## Supplied data
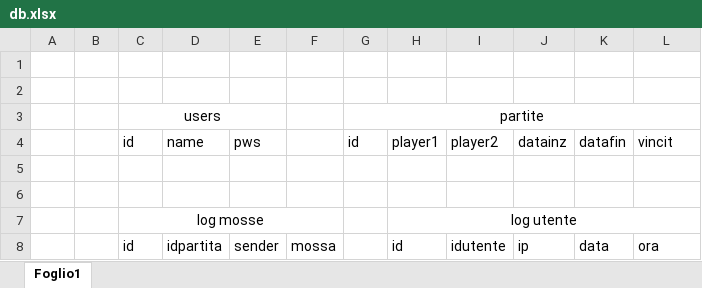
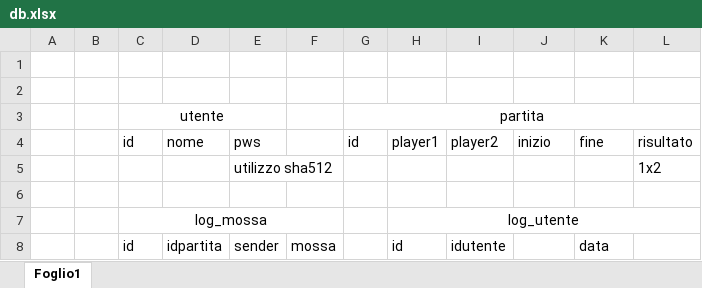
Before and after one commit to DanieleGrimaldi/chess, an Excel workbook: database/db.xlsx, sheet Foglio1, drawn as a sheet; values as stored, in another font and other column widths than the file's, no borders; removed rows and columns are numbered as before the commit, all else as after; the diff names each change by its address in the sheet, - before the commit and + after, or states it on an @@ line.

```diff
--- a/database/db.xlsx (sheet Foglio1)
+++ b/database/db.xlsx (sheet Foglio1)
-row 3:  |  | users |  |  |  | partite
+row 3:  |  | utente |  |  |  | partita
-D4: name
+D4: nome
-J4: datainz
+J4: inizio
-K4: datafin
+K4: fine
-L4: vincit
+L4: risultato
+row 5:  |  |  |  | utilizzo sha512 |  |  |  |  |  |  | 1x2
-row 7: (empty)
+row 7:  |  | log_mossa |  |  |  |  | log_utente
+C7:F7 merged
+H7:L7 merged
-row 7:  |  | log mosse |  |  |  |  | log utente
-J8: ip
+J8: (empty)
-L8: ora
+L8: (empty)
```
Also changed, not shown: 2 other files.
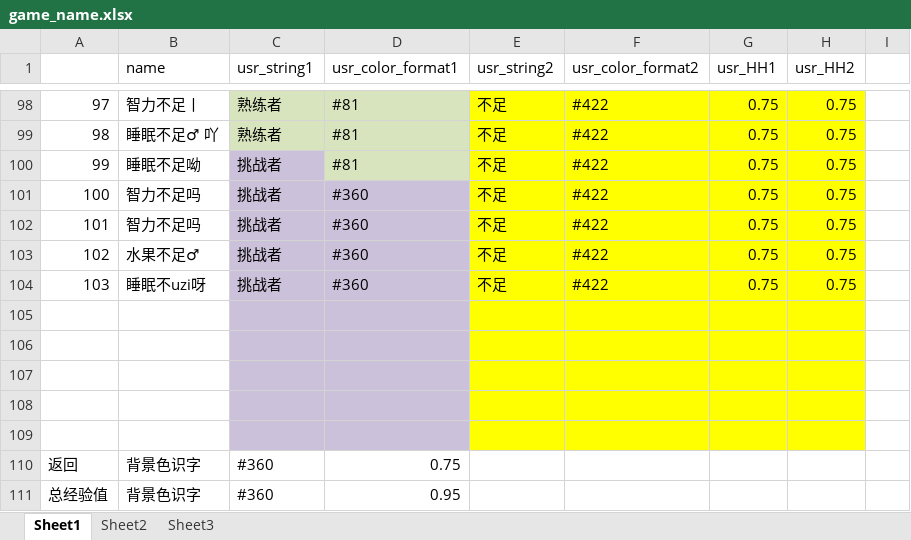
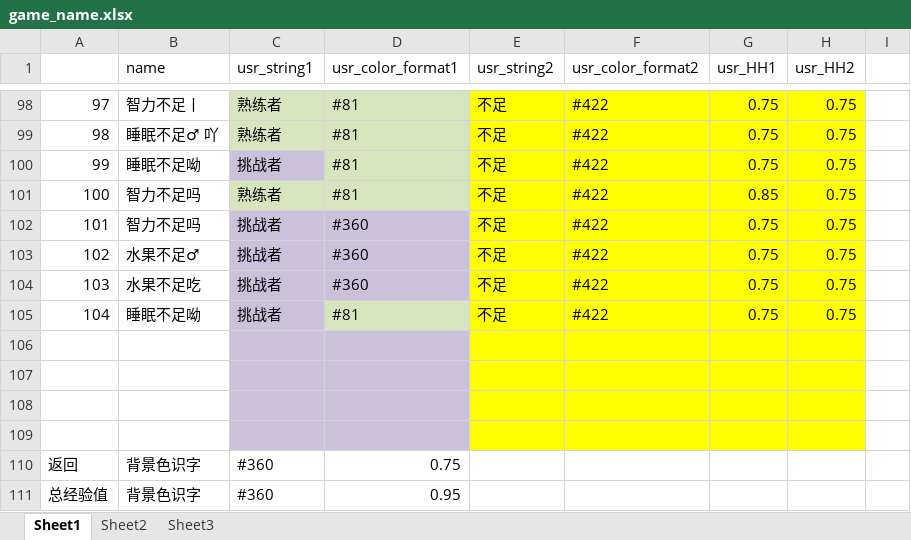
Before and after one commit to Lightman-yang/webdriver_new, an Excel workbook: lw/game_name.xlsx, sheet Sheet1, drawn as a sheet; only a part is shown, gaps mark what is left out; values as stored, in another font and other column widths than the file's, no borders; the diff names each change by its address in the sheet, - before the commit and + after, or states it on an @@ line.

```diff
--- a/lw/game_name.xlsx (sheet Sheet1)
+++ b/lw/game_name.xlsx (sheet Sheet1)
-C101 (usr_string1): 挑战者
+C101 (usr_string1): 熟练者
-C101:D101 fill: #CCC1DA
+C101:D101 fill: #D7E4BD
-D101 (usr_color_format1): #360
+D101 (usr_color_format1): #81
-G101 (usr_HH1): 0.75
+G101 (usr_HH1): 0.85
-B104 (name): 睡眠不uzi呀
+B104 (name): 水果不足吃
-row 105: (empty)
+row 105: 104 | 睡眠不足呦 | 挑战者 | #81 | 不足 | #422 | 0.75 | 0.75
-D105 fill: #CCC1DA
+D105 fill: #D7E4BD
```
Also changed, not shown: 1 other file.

==

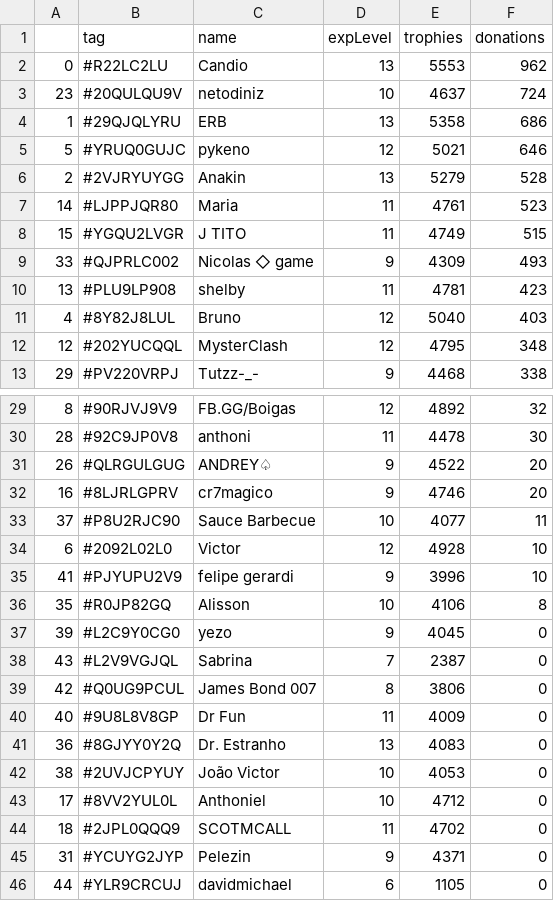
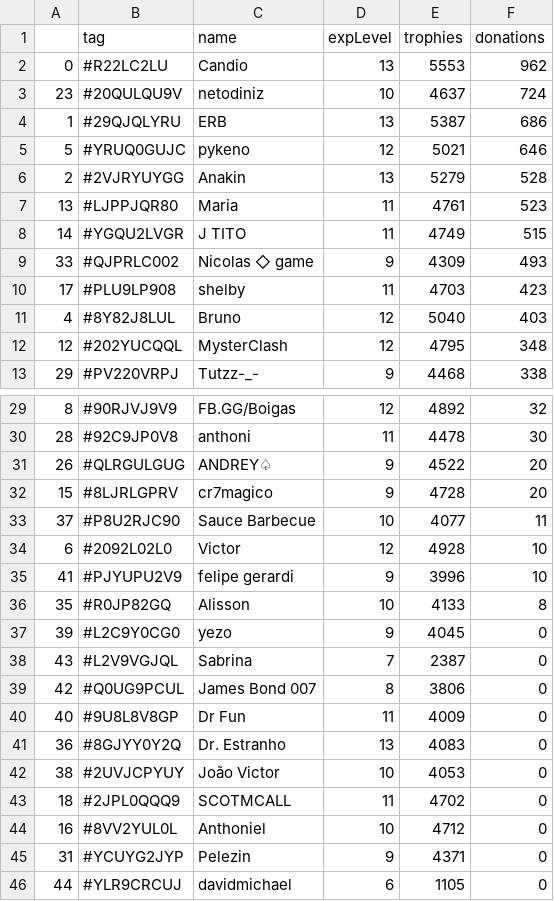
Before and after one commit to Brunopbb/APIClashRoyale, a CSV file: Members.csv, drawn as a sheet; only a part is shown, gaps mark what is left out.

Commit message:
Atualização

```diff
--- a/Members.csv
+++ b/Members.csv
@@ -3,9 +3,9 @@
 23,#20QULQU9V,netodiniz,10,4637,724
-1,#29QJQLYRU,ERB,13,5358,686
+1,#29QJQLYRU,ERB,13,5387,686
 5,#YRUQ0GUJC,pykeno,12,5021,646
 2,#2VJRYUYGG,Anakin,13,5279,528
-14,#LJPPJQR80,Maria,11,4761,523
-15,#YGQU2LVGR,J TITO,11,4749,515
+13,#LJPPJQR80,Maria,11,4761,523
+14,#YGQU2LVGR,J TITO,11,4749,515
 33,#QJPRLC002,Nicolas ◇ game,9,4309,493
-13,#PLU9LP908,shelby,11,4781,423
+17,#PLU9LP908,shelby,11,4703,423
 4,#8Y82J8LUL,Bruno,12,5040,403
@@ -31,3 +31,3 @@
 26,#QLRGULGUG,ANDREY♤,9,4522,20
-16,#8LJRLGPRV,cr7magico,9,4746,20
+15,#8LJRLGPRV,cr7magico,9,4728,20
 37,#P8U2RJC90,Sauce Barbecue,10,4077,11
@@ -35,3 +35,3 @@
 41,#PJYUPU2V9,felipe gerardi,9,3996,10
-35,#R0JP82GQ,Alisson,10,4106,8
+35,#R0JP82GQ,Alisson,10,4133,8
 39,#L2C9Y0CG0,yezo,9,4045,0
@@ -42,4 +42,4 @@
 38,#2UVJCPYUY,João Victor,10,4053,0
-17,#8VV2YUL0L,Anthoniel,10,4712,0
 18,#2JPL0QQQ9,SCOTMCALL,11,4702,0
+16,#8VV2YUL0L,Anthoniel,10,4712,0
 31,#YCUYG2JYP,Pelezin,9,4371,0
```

## What you need to do
Find the lines above that contain the word "drawn" and collect them.

## Answer for this exercise
Before and after one commit to DanieleGrimaldi/chess, an Excel workbook: database/db.xlsx, sheet Foglio1, drawn as a sheet; values as stored, in another font and other column widths than the file's, no borders; removed rows and columns are numbered as before the commit, all else as after; the diff names each change by its address in the sheet, - before the commit and + after, or states it on an @@ line.
Before and after one commit to Lightman-yang/webdriver_new, an Excel workbook: lw/game_name.xlsx, sheet Sheet1, drawn as a sheet; only a part is shown, gaps mark what is left out; values as stored, in another font and other column widths than the file's, no borders; the diff names each change by its address in the sheet, - before the commit and + after, or states it on an @@ line.
Before and after one commit to Brunopbb/APIClashRoyale, a CSV file: Members.csv, drawn as a sheet; only a part is shown, gaps mark what is left out.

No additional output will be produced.